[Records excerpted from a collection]
■ ■ ■ ■ ■

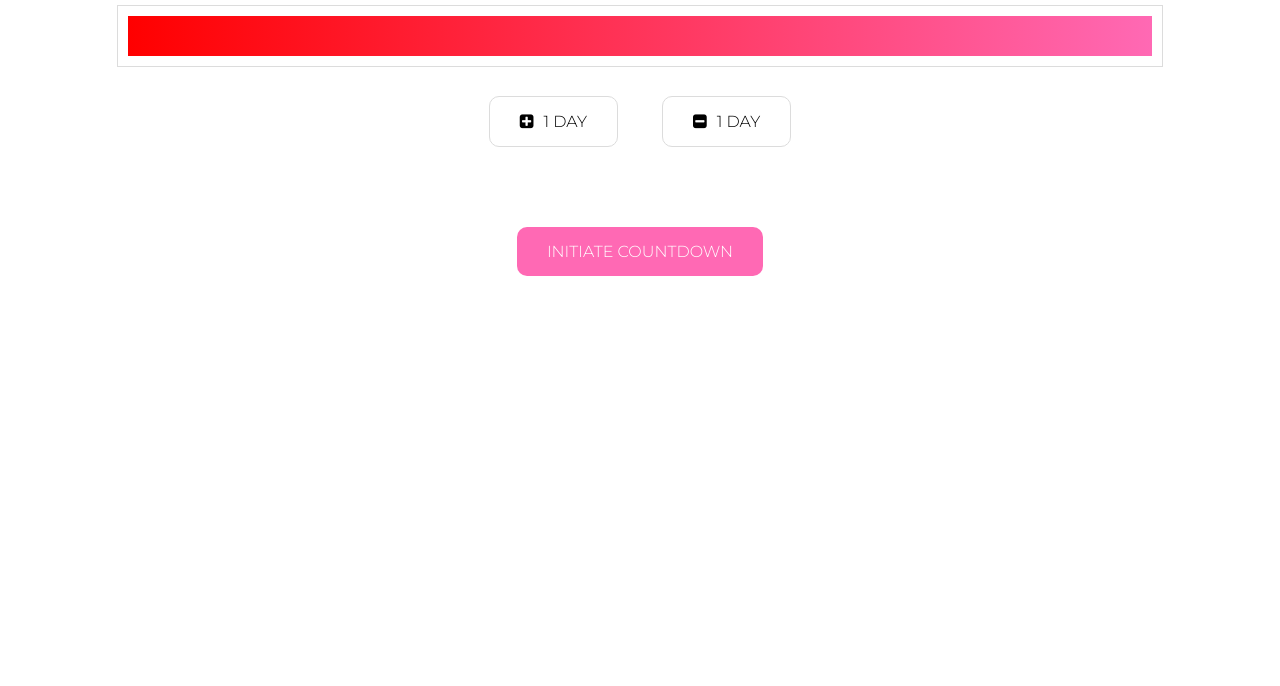
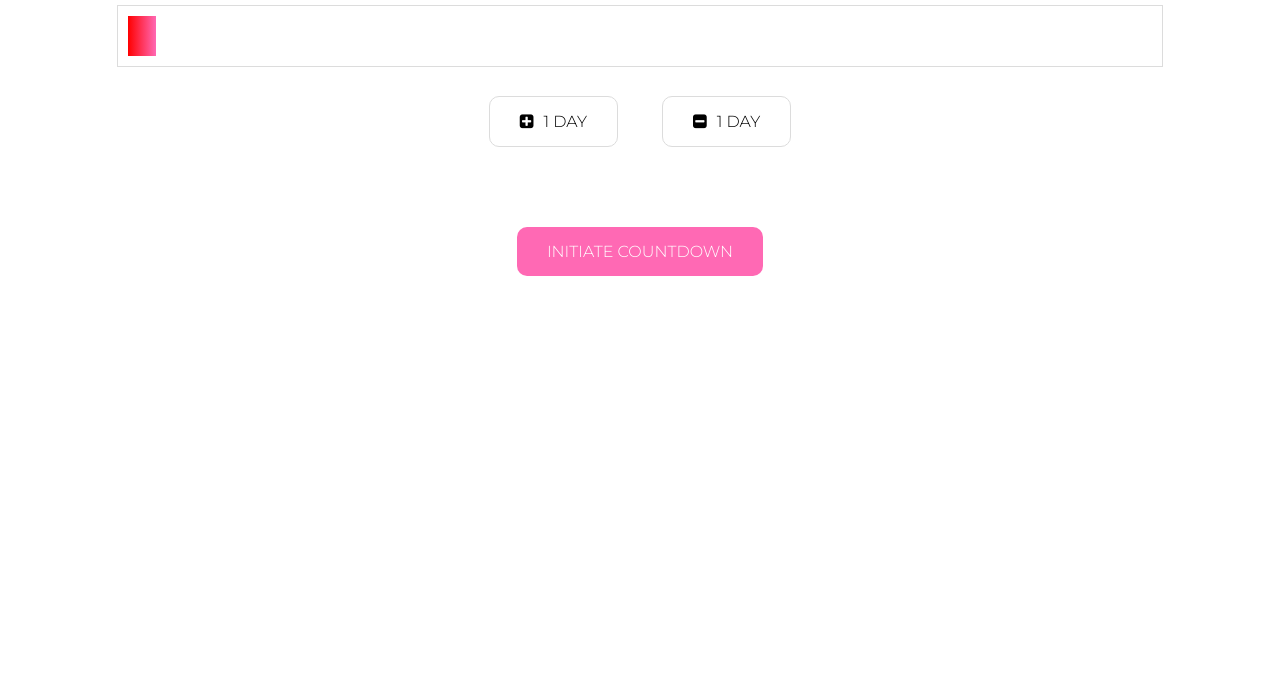
Before and after one commit to kmcgrady/goodbye-2020, a plain HTML site: page index.html in a window 1280 px wide. Shown: the part 114-800 px from the top of the page. Drawn offline with nearby package versions, Linux system fonts and the light colour scheme.

Commit message:
Set increment button

```diff
--- a/index.js
+++ b/index.js
@@ -0,0 +1,17 @@
+$(function () {
+  const DAYS_IN_YEAR = 366;
+  let currentDay = 10;
+  const $progress = $(".progress-bar-progress");
+  let yearPercentage;
+
+  function setProgress() {
+    yearPercentage = (currentDay / DAYS_IN_YEAR) * 100;
+    $progress.animate({ width: yearPercentage + "%" });
+  }
+  setProgress();
+  let $increamentButton = $('#increment');
+  $increamentButton.click(function() {
+    currentDay += 1;
+    setProgress();
+  });
+});
--- a/style.css
+++ b/style.css
@@ -27,6 +27,7 @@ h1 {
 .progress-bar-progress {
   background: linear-gradient(to right, red, hotpink);
   height: 40px;
+  /* width: 30%; */
 }
 
 .countdown {
```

■ ■ ■ ■ ■

YOUR INSTRUCTIONS
Above are records with pictures; repeat them exactly, but without the pictures.

TASK RESULT
Before and after one commit to kmcgrady/goodbye-2020, a plain HTML site: page index.html in a window 1280 px wide. Shown: the part 114-800 px from the top of the page. Drawn offline with nearby package versions, Linux system fonts and the light colour scheme.

Commit message:
Set increment button

```diff
--- a/index.js
+++ b/index.js
@@ -0,0 +1,17 @@
+$(function () {
+  const DAYS_IN_YEAR = 366;
+  let currentDay = 10;
+  const $progress = $(".progress-bar-progress");
+  let yearPercentage;
+
+  function setProgress() {
+    yearPercentage = (currentDay / DAYS_IN_YEAR) * 100;
+    $progress.animate({ width: yearPercentage + "%" });
+  }
+  setProgress();
+  let $increamentButton = $('#increment');
+  $increamentButton.click(function() {
+    currentDay += 1;
+    setProgress();
+  });
+});
--- a/style.css
+++ b/style.css
@@ -27,6 +27,7 @@ h1 {
 .progress-bar-progress {
   background: linear-gradient(to right, red, hotpink);
   height: 40px;
+  /* width: 30%; */
 }
 
 .countdown {
```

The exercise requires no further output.